About this exercise » Bring together every line in the data that includes "marginTop".

Task data »

== == ==

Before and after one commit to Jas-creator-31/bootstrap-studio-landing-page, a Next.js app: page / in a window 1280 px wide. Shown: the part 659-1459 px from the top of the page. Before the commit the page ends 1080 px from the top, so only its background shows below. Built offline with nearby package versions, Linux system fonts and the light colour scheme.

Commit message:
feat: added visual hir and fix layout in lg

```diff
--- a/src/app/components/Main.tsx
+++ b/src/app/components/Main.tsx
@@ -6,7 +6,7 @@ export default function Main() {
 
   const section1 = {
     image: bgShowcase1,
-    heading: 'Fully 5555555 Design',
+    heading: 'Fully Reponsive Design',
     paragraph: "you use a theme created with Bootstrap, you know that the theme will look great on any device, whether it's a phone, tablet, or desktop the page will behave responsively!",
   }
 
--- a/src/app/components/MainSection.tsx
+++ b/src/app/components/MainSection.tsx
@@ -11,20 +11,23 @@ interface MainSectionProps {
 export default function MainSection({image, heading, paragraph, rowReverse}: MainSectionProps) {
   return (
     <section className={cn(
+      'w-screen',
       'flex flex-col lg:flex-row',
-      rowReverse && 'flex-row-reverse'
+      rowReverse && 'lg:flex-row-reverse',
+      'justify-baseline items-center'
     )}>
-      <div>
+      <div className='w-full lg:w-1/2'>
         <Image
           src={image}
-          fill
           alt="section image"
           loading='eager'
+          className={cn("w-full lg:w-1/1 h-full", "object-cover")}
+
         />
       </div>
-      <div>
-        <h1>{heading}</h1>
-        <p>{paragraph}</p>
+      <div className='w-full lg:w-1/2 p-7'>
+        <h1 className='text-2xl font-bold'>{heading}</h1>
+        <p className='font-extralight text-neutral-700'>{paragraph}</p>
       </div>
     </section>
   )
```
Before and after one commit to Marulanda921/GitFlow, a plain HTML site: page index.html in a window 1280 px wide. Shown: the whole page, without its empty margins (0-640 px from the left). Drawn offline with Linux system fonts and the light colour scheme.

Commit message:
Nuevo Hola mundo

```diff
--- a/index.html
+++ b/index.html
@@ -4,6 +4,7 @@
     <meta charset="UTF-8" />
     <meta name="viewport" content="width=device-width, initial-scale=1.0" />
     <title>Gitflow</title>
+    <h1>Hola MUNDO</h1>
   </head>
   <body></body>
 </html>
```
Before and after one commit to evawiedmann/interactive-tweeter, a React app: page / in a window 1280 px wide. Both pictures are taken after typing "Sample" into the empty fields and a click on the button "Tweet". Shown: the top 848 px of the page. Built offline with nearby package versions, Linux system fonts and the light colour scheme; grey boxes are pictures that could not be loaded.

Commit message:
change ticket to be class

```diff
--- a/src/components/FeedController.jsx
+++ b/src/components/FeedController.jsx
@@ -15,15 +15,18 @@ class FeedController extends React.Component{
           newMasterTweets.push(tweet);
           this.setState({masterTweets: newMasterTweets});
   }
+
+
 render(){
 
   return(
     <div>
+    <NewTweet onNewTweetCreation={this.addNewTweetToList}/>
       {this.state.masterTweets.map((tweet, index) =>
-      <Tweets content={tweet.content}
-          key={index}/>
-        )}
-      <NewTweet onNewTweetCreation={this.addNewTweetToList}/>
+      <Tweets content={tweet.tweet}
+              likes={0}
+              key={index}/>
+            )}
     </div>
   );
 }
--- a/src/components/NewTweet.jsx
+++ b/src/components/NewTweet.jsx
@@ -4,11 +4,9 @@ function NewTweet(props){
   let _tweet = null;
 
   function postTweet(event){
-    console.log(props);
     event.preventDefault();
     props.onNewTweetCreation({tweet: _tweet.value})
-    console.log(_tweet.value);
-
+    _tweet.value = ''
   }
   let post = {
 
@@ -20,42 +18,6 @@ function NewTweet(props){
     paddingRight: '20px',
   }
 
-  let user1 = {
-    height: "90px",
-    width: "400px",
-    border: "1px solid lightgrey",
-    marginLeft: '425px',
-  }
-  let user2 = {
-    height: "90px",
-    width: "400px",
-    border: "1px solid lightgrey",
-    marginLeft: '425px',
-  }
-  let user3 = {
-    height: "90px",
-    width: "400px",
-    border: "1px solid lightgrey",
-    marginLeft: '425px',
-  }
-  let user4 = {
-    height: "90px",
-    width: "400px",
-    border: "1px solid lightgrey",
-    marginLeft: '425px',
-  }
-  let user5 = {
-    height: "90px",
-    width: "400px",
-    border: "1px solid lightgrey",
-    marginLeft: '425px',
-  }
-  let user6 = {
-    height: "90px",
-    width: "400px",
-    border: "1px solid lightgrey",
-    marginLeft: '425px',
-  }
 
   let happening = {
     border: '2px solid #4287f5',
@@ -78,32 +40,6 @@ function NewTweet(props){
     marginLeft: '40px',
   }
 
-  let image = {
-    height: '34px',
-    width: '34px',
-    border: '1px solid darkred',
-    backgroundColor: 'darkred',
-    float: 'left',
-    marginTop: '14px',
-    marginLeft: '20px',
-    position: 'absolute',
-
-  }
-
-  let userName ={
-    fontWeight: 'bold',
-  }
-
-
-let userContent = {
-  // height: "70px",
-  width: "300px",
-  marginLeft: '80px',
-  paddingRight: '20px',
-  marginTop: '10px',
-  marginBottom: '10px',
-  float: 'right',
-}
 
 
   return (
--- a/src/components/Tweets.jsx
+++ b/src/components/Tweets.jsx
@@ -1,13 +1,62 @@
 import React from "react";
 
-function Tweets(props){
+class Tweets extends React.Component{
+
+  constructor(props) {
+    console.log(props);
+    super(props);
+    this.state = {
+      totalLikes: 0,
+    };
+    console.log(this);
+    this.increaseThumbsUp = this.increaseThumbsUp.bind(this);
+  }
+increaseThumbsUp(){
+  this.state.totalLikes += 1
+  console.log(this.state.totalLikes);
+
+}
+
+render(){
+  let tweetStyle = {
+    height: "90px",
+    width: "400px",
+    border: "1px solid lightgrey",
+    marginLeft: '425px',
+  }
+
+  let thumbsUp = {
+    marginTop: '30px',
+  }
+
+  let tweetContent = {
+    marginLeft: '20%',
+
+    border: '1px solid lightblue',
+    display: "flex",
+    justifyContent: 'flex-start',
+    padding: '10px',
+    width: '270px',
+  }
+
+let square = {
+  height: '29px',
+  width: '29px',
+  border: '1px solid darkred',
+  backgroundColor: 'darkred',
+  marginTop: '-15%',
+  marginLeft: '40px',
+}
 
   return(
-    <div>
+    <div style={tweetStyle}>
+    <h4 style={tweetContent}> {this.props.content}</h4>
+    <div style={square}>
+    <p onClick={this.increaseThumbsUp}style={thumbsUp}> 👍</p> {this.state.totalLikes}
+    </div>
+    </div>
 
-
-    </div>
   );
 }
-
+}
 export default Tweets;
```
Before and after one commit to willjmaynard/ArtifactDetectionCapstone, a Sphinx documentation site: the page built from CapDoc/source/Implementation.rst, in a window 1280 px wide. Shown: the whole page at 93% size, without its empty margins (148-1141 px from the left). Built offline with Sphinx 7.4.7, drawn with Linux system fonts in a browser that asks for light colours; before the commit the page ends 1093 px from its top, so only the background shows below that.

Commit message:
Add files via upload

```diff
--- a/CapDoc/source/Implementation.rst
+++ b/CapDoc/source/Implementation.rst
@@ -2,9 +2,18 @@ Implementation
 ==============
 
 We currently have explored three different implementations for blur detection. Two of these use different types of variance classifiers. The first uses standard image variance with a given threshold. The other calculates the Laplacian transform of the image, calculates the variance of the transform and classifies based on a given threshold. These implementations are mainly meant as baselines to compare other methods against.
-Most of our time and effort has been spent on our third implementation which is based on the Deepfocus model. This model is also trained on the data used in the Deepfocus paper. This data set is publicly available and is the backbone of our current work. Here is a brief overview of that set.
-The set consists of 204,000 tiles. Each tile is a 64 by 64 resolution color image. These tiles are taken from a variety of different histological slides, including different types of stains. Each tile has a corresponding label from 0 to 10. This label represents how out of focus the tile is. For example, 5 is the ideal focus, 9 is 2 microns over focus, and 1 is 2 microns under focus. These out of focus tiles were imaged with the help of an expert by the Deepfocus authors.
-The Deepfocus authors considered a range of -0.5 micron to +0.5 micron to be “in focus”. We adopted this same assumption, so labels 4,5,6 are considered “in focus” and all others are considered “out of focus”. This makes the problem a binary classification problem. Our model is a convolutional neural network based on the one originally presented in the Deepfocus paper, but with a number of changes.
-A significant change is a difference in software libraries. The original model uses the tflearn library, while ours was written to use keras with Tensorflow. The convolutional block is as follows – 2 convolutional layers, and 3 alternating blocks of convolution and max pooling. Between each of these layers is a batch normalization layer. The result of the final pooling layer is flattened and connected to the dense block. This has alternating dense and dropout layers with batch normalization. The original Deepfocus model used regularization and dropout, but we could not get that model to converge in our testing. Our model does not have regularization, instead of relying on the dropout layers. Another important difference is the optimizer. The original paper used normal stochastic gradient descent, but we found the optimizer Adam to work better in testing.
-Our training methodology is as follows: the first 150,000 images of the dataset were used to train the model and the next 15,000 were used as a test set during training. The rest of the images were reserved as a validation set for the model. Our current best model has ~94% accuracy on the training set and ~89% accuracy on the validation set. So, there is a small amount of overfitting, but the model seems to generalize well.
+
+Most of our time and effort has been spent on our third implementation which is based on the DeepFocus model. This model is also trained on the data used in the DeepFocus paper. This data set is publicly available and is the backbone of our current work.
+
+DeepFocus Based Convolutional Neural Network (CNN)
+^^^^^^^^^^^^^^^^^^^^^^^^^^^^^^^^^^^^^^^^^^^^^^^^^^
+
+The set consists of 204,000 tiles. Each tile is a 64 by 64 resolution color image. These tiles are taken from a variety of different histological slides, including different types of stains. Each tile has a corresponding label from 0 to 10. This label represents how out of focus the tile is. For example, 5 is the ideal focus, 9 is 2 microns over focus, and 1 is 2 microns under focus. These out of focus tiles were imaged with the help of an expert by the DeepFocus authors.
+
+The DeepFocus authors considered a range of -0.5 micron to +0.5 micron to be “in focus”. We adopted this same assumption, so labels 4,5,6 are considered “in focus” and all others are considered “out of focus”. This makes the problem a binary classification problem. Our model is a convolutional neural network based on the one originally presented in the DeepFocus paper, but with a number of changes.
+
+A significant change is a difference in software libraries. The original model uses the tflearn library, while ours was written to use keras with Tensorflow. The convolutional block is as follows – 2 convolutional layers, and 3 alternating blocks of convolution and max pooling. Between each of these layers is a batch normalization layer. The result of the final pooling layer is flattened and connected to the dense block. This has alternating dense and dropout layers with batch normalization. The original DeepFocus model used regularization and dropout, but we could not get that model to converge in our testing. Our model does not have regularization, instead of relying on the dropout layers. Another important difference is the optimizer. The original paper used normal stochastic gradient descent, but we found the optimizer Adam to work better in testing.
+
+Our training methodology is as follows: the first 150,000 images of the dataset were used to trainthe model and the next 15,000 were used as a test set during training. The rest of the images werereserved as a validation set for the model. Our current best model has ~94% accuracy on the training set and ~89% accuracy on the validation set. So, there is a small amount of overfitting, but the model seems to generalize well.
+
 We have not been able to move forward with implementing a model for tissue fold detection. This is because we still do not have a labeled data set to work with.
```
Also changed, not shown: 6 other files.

== == ==

Output for this task »
-    marginTop: '14px',
-  marginTop: '10px',
+    marginTop: '30px',
+  marginTop: '-15%',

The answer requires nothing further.